Those of us familiar with The Office and its influence on the American television show by the same name will find what I have to say very interesting. Even if you have not seen either show, I hope that my experiences in a new professional environment help to illustrate the many similarities and differences that these two cultures exhibit.
Heading into my first day interning in the UK I was expecting to feel very out-of-place and have quite the learning curve ahead of me in this new professional environment. However, with the warm and supportive welcome that I received from my colleagues I soon feel into a rhythm. I soon felt comfortable to freely contribute idea, while having to restrain myself from talking too much or too enthusiastically so as to fit in more with my colleagues.
Despite my comfort with my British work environment, I am still aware of small differences in the work culture I am now a part of. In comparison to the very collaborative, bubbly workplace I came from in Florida this past summer; my current office is much more reserved and individually focused on tasks that only collaborate on high levels.
When I first sat down at my computer in the office I was immediately struck by the first major difference in workplaces; the keyboard. Even a month later I cannot correctly type my email without a quotation mark instead of an “@” symbol. Even typing this now I am having trouble switching back to the use of an American keyboard.

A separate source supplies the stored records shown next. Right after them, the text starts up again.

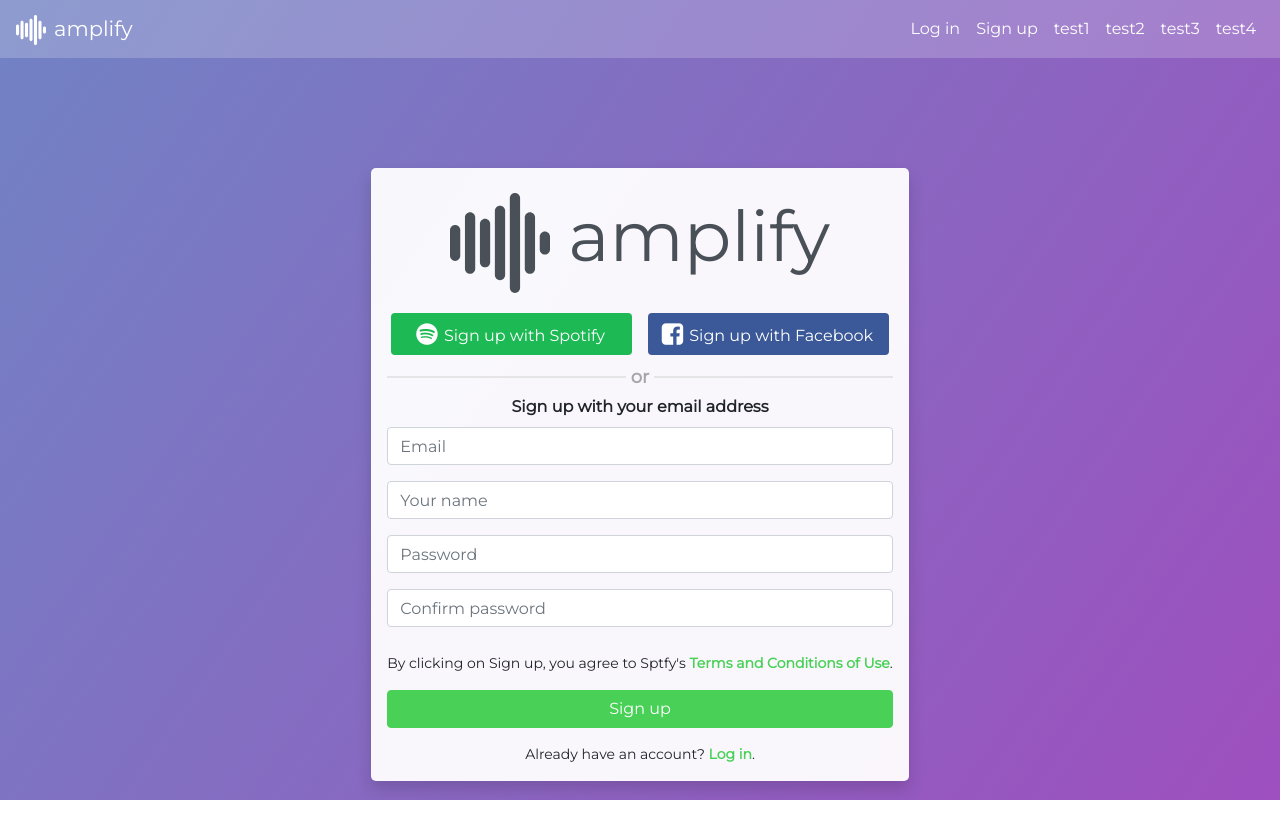
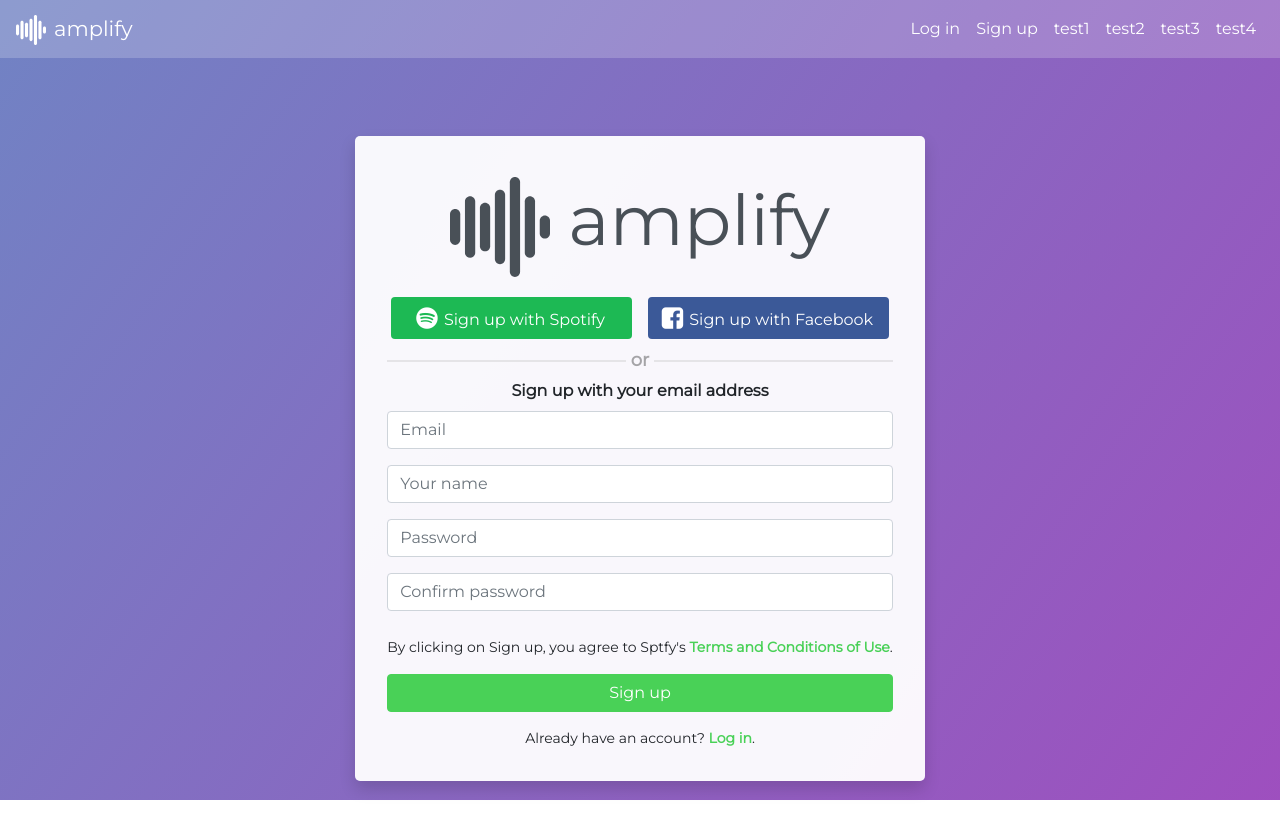
Before and after one commit to grzegorz92/sptfy-front, an Angular app in the folder sptfy-front/: page /signup in a window 1280 px wide. Shown: the top 838 px of the page. Before the commit the page ends 800 px from the top, so only its background shows below. Built offline with nearby package versions, Linux system fonts and the light colour scheme.

Commit message:
made app responsive + other stuff

```diff
--- a/sptfy-front/src/app/app.component.css
+++ b/sptfy-front/src/app/app.component.css
@@ -0,0 +1,4 @@
+/*.full-body{*/
+  /*width: 100%;*/
+  /*min-height: 100vh;*/
+/*}*/
--- a/sptfy-front/src/app/app.component.html
+++ b/sptfy-front/src/app/app.component.html
@@ -1,5 +1,8 @@
-
+<div class="full-body">
 
   <app-header>...Loading...</app-header>
   <!--<router-outlet></router-outlet>-->
   <app-not-authorized></app-not-authorized>
+
+
+</div>
--- a/sptfy-front/src/app/header/header.component.css
+++ b/sptfy-front/src/app/header/header.component.css
@@ -1,6 +1,7 @@
 .gj-navbar{
   /*background-color: rgba(73, 80, 87, 0.65);*/
   background-color: rgba(255, 255, 255, 0.2);
+
 }
 
 .gj-navbar-brand, .gj-navbar-items{
@@ -35,7 +36,7 @@
 /*.toggler-btn:hover*/
 {
   /*color: rgb(182, 94, 113);    pink */
-  color: rgb(54, 61, 68);
+  color: rgba(54, 61, 68, 1);
 }
 
 .toggler-btn:focus,
@@ -51,7 +52,7 @@
 
 /*Disable hover in toggler button on touch-screen devices // Enable only on non-touch screen*/
 @media (hover: hover) {
-  .toggler-btn:hover { color: rgb(54, 61, 68); }
+  .toggler-btn:hover { color: rgb(68, 0, 32); }
 }
 
 
--- a/sptfy-front/src/app/header/header.component.html
+++ b/sptfy-front/src/app/header/header.component.html
@@ -1,4 +1,4 @@
-<nav class="gj-navbar navbar navbar-expand-md gf-bitter">
+<nav class="gj-navbar navbar navbar-expand-md gf-bitter" >
   <a class="navbar-brand gj-navbar-brand" href="#">
     <!--<i style="font-size: 25px" class="fa fa-spotify"></i>-->
 
--- a/sptfy-front/src/app/not-authorized/login/login.component.css
+++ b/sptfy-front/src/app/not-authorized/login/login.component.css
@@ -1,4 +1,4 @@
-.gj-container {
+.form-container {
   /*position: absolute;*/
   /*top: 200px;*/
   /*left: 200px;*/
--- a/sptfy-front/src/app/not-authorized/login/login.component.html
+++ b/sptfy-front/src/app/not-authorized/login/login.component.html
@@ -1,6 +1,6 @@
 <!--<div style="background-image: url(https://livewallpaper.info/wp-content/uploads/2017/08/full-hd-hipster-wallpaper-wpc9005349-1024x640.jpg)">-->
 <div class="d-flex flex-column justify-content-center align-items-center my-5" style="height: 100%">
-<form class="gj-container shadow-lg p-3">
+<form class="form-container shadow-lg p-3">
   <div class="gj-log-logo"><i class="fa fa-user-circle"></i> </div>
   <div style="padding-bottom: 10px; font-weight: bold">Sign in with your email address </div>
   <div class="form-group">
--- a/sptfy-front/src/app/not-authorized/register/register.component.css
+++ b/sptfy-front/src/app/not-authorized/register/register.component.css
@@ -1,50 +1,70 @@
-.gj-container {
-  /*padding: 40px 40px;*/
+/*.main-container {   */
+/*}*/
+
+.form-container {
   background-color: rgba(255, 255, 255, 0.95);
-  border-radius: 5px;
-  /*margin-top: 100px;  */
-
-  /*padding: 2rem 1rem;*/
-  /*margin-bottom: 2rem;*/
-
-}
-
-@media (min-width: 576px) {
-  .gj-container {
-    margin-top: 0px;
-
-  }
-}
-
-@media (min-width: 768px) {
-  .gj-container {
-    margin-top: 110px;
-  }
-}
-
-@media (min-width: 992px) {
-  .gj-container {
-    margin-top: 110px;
-  }
-}
-
-@media (min-width: 1200px) {
-  .gj-container {
-    margin-top: 110px;
-  }
-}
-
-.gj-terms-paragraph{
-  font-size: 14px;
-  padding-top: 10px;
-  text-align: center;
 }
 
 .gj-log-logo {
   text-align: center;
-  font-size: 70px;
-  padding-bottom: 20px;
-  color: #495057
+  color: #495057;
+}
+
+/*.log-logo-size {*/
+/*}*/
+
+@media (min-width: 0px)  {
+
+  .main-container {
+    min-height: 0vh;
+  }
+  .form-container {
+    padding: 2rem 1rem;
+    border-radius: 0px;
+  }
+}
+
+@media (min-width: 450px){
+
+  .main-container {
+    min-height: 100vh;
+  }
+}
+
+@media (min-width: 576px) {
+
+  .form-container {
+    padding: 2rem;
+    border-radius: 5px;
+  }
+}
+
+@media (min-height: 0px ) {
+
+  .gj-log-logo {
+    font-size: 0px;
+    padding-bottom: 2rem;
+  }
+  .log-logo-size {
+    width: 30px;
+  }
+}
+
+@media (min-height: 670px ) {
+
+  .gj-log-logo {
+    font-size: 70px;
+    padding-bottom: 20px;
+  }
+  .log-logo-size {
+    width: 100px;
+  }
+}
+
+.gj-terms-paragraph {
+  font-size: 14px;
+  padding-top: 10px;
+  text-align: center;
 }
 
 .flex-parent {
@@ -72,7 +92,7 @@
   margin: 0px 5px 0px 5px;
 }
 
-.icon-offset{
+.icon-offset {
   position: relative;
   top: 2px;
   left: -2px;
--- a/sptfy-front/src/app/not-authorized/register/register.component.html
+++ b/sptfy-front/src/app/not-authorized/register/register.component.html
@@ -1,8 +1,8 @@
-<div class="d-flex flex-column justify-content-center align-items-center" style="height: 100%">
-  <form class="gj-container shadow p-3">
+<div class="d-flex flex-column justify-content-center align-items-center main-container">
+  <form class=" form-container shadow ">
 
     <div class="gj-log-logo">
-        <img src="assets/sound-bars-pulse-495057.svg" width="100px">
+        <img src="assets/sound-bars-pulse-495057.svg" class="log-logo-size">
         amplify
     </div>
 
```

The differences in keyboard format extend to the shape of the enter key, which spans two rows and is skinnier in the middle to accompany an extra key in the UK.
While the keyboard is in itself enough to set any self – respecting intern into a tizzy, I was determined to investigate the differences in social culture in the workplace as well. Having been placed in a large meeting my first day I was able to see how my colleagues interacted with one another. The reserved nature of their conversation made me feel uncomfortably out of the norm as the (I’ll admit it) obnoxiously loud, socially awkward American.I have found the reserved nature of my British colleagues to extend into their accomplishments as well. There is very little public acknowledgement of accomplishments in the office. However, I find that there is plenty of food and socialization centered around its consumption under the occasion of acknowledging a birthday or other accomplishment.
Sitting in the office on Friday afternoon I was reminded of my foreign identity when the discussion of One Direction came up in relation to a current initiative. My colleagues then asked me which boy bands are popular in the United States right now. Being the completely wrong person to have this question fielded to, I consulted Google and reported accordingly. This further cemented my reputation in the office as the somewhat quirky Minnesotan. The specific classification of my identity by American state came from a colleague who, upon my first meeting him, recognized my accent (of which I am hardly aware of) from the famous movie, which had a majority of its scenes filmed in the land of 10,000 lakes. I, being the person I am, immediately made the clarification about the geographical error of the movie and my relation to Forgo, North Dakota.
My view of the differences and similarities between UK and US workplaces is somewhat skewed since my boss is a transplant from the United States. I also spent much of the first two weeks of my internship traveling around the city to various meetings, so I was not able to directly observe the office culture.